SEARCHING FOR PICTURES of historian Laurel Thatcher Ulrich on Google images left me muttering to myself this morning.
“Some people … just … don’t … get it !
Ulrich is a 1991 Pulitzer Prize winner who made a short statement in a 1976 article about Puritans that found a foothold in popular culture. Her maxim that “well-behaved women seldom make history” leaped from the printed page to posters, T-shirts, coffee mugs, sidewalk graffiti, fortune-cookie messages, and more.
I agree with the statement. It’s similar to what the Ozark Mountain Daredevils said in their 1974 song, “If You Want To Get to Heaven (You Got To Raise a Little Hell).” Sometimes, we have to shake things (and people) up to get things done.
The problem is that Ulrich’s maxim has undergone distressing mutations, as one can see on Google images. For starters, several Pinterest-type postings have attributed the quotation to Marilyn Monroe, which muddles the whole message. In a 2007 book titled Well-Behaved Women, Ulrich wrote about rabble-rousing activists like Harriet Tubman, Susan B. Anthony, and Betty Friedan.
I adore Marilyn Monroe as an actress and pop-cultural icon, but she was no social-movement maverick. Her late-career misbehavior and absenteeism on movie sets had everything to do with mental health issues and nothing to do with broad social statements.
Other postings have attributed the quotation (usually substituting “rarely” for “seldom”) to Eleanor Roosevelt and, at least in one case, Anne Boleyn.
What’s more bothersome is the mangling of the meaning. One picture shows a heavily tattooed, cleavage-baring model juxtaposed with the “Well Behaved Women Rarely Make History” pronouncement. Which says … what? That hot models drenched in ink are making history?
Other postings seem to confuse Ulrich’s quotation for Mae West’s line, “When I’m good, I’m very good, but when I’m bad, I’m better.” In one case, the “well-behaved women” line is slapped on a cartoon of a blonde dressed up as a sex present.

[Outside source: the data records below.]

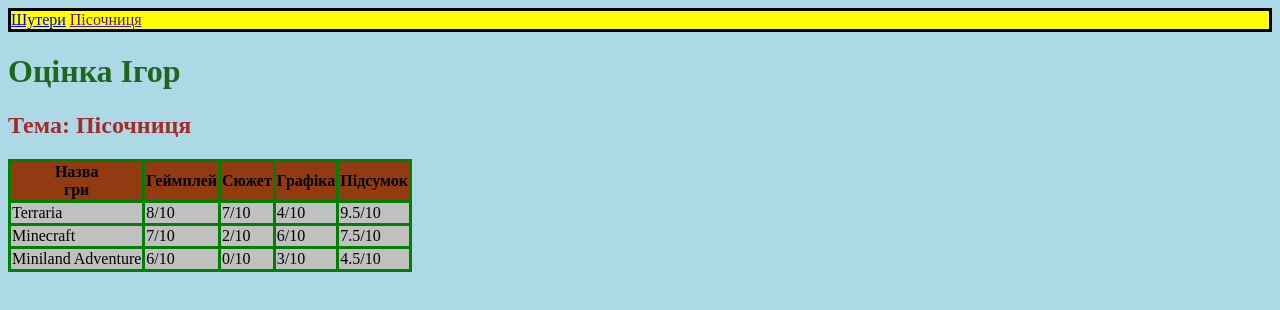
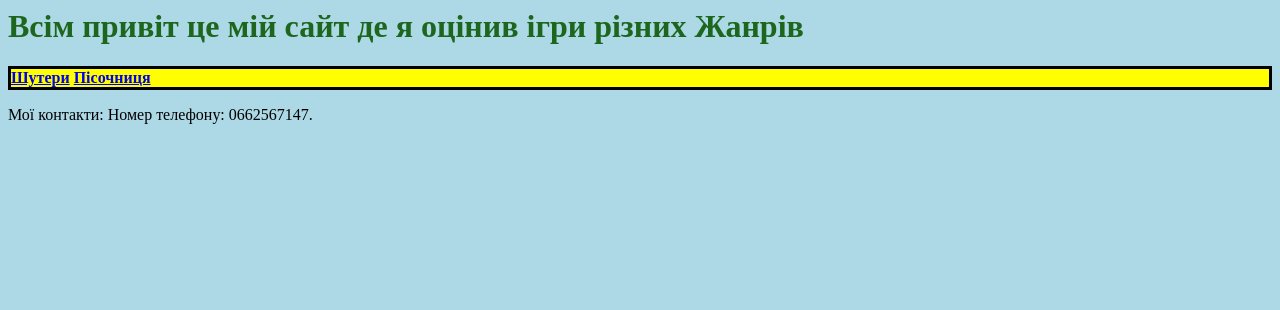
Before and after one commit to LOPOKIHE/Game-Rating, a plain HTML site: page index.html in a window 1280 px wide. Drawn offline with Linux system fonts and the light colour scheme.

Commit message:
Update index.html

```diff
--- a/index.html
+++ b/index.html
@@ -1,40 +1,14 @@
 <html>
-    <head>
-        <link rel="stylesheet"href="style.css"/>
-    </head>
+<head>
+    <link rel="stylesheet"href="style.css"/>
+</head>
+    <h1>Всім привіт це мій сайт де я оцінив ігри різних Жанрів</h1>
     <header>
-        <a href="https://lopokihe.github.io/Game-Rating-2/">Шутери</a> <a href="">Пісочниця</a>
+        <b><a href="https://lopokihe.github.io/Game-Rating-2/">Шутери</a> <a href="https://lopokihe.github.io/Game-Rating/">Пісочниця</a></b>
     </header>
-    <h1>Оцінка Ігор</h1>
-    <h2>Тема: Пісочниця</h2>
-    <table>
-        <tr>
-            <th> Назва<br> гри</th>
-            <th> Геймплей</th>
-            <th> Сюжет</th>
-            <th> Графіка</th>
-            <th> Підсумок</th>
-        </tr>
-        <tr>
-            <td> Terraria</td>
-            <td> 8/10</td>
-            <td> 7/10</td>
-            <td> 4/10</td>
-            <td> 9.5/10</td>
-        </tr>
-        <tr>
-            <td> Minecraft</td>
-            <td> 7/10</td>
-            <td> 2/10</td>
-            <td> 6/10</td>
-            <td> 7.5/10</td>
-        </tr>
-        <tr>
-            <td> Miniland Adventure</td>
-            <td> 6/10</td>
-            <td> 0/10</td>
-            <td> 3/10</td>
-            <td> 4.5/10</td>
-        </tr>
-    </table>
+    <footer>
+        <p>Мої контакти:
+            Номер телефону: 0662567147.
+        </p>
+        </footer>
 </html>
```
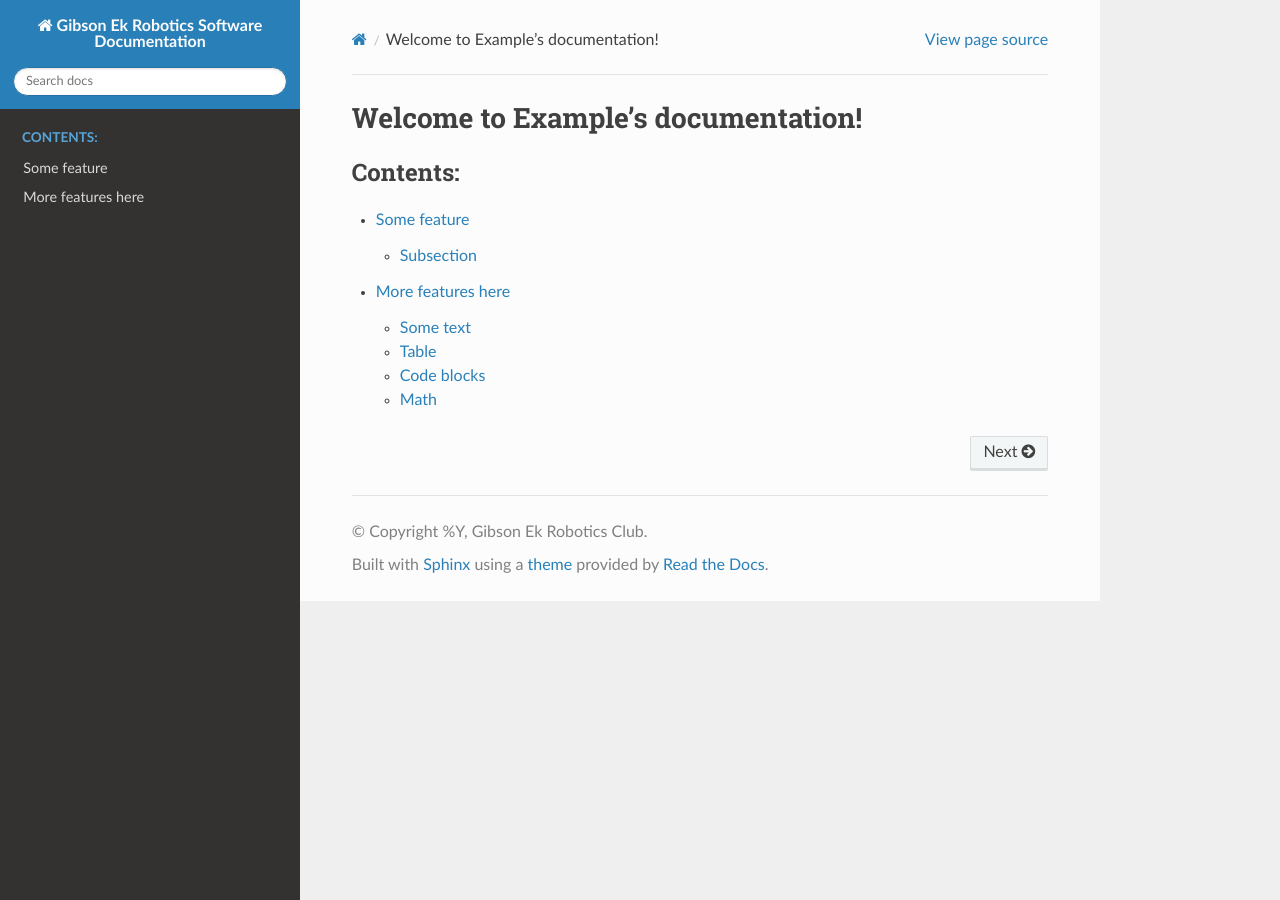
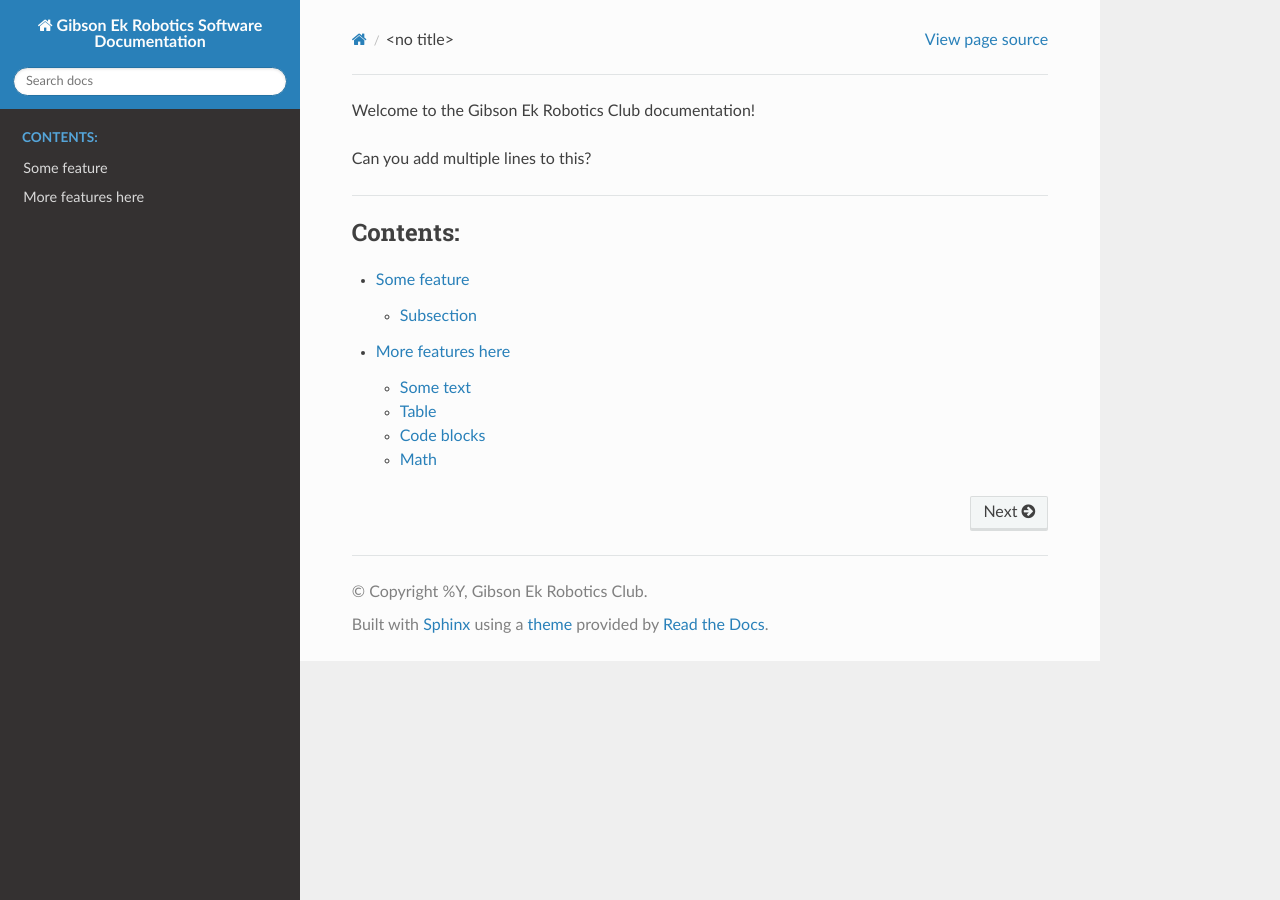
Before and after one commit to GibsonEk-robotics/gibsonek-robotics.github.io, a Sphinx documentation site: the page built from doc/index.rst, in a window 1280 px wide. Built offline with Sphinx 7.4.7 and the Read the Docs theme 3.1.0, drawn with Linux system fonts in a browser that asks for light colours.

Commit message:
Adding comments, and testing some things to see if they work on the deployed website

```diff
--- a/doc/index.rst
+++ b/doc/index.rst
@@ -1,14 +1,14 @@
-.. Example documentation master file, created by
-   sphinx-quickstart on Sat Sep 23 20:35:12 2023.
-   You can adapt this file completely to your liking, but it should at least
-   contain the root `toctree` directive.
+.. This is our table of contents. Add your new documentation sections in here for them to show up on the website.
 
-Welcome to Example's documentation!
+Welcome to the Gibson Ek Robotics Club documentation!
+
+Can you add multiple lines to this?
+
 ===================================
 
 .. toctree::
    :maxdepth: 2
    :caption: Contents:
 
-   some-feature.md
-   another-feature.md
+   src/some-feature.md
+   src/another-feature.md
```
Also changed, not shown: doc/src/another-feature.md (renamed from doc/another-feature.md), doc/src/some-feature.md (renamed from doc/some-feature.md), 2 other files.
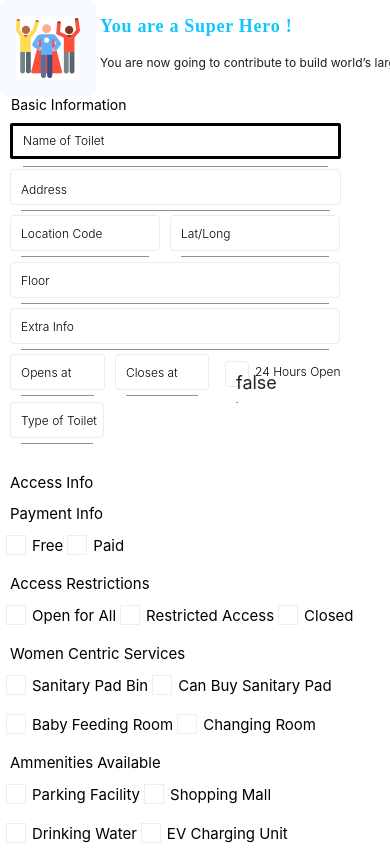
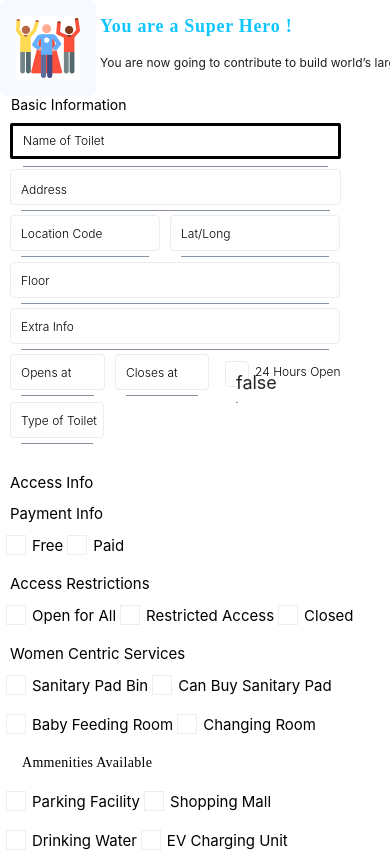
Before and after one commit to saswateesahoo/sulabhatoilet-project, a React Native app: screen /AddToiletPage in a window 390 px wide. Shown: the top 852 px of the page. Built offline with nearby package versions, Linux system fonts and the light colour scheme.

Commit message:
checkox in accessinfo,womencentric,ammenities completed

```diff
--- a/src/components/molecules/AmmenitiesAvailable.js
+++ b/src/components/molecules/AmmenitiesAvailable.js
@@ -14,7 +14,7 @@ const AmmenitiesAvailable = () => {
   return (
     <View style={styles.container}>
       <View style={styles.inputContainer1}>
-        <Text style={styles.inputLabel}>Ammenities Available </Text>
+        <Text style={styles.inputLabel1}>Ammenities Available </Text>
         <View style={styles.inputContainer}>
           <CustomCheckboxComponent
             label="Parking Facility"
@@ -76,7 +76,7 @@ const styles = StyleSheet.create({
   inputContainer3: {
     marginBottom: -20,
     top: 40,
-    left: -249,
+    left: -239,
   },
   inputContainer: {
     flexDirection: 'row',
@@ -84,13 +84,40 @@ const styles = StyleSheet.create({
     marginLeft: -20,
 
   },
+  inputLabel1: {
+    color: '#000',
+    fontFamily: 'Poppins',
+    fontSize: 14,
+    fontStyle: 'normal',
+    fontWeight: '400',
+    lineHeight: 20,
+    marginBottom:18,
+    letterSpacing: 0.28,
+    left:12,
+  },
   inputLabel: {
-    color: 'black',
+    color: '#000',
+    fontFamily: 'Poppins',
+    fontSize: 12,
     fontStyle: 'normal',
-    fontSize: 15,
-    fontWeight: '400',
-    marginBottom:12,
+    fontWeight: '300',
+    lineHeight: 0,
+    letterSpacing: 0.24,
+    marginBottom: 12,
+    left:16,
   },
+  // inputLabel3:{
+  //   color: '#000',
+  //   fontFamily: 'Poppins',
+  //   fontSize: 12,
+  //   fontStyle: 'normal',
+  //   fontWeight: '300',
+  //   lineHeight: 0,
+  //   letterSpacing: 0.24,
+  //   marginBottom: 12,
+  //   left:16,
+  // },
+
 });
 
 export default AmmenitiesAvailable;
```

What perplexes me the most is a picture of Audrey Hepburn with the “well-behaved women seldom make history” statement. Is this deliberately ironic? Even the most hardened cynics say Audrey Hepburn was the classiest and most “well-behaved” actress to ever appear in Hollywood. Was this a refutation of the good-women-accomplish-nothing line? Or an admonition that Hepburn, who gave so much time, money, and effort to UNICEF and other causes, didn’t do enough?
All I know is the Pinterest Age is upon us, for good and ill. Pinterest is a website where users can post pictures, statements and quotations, sometimes all together, for others to see. Most of these pins and pictures are fine and some are outstanding, but others make no sense at all.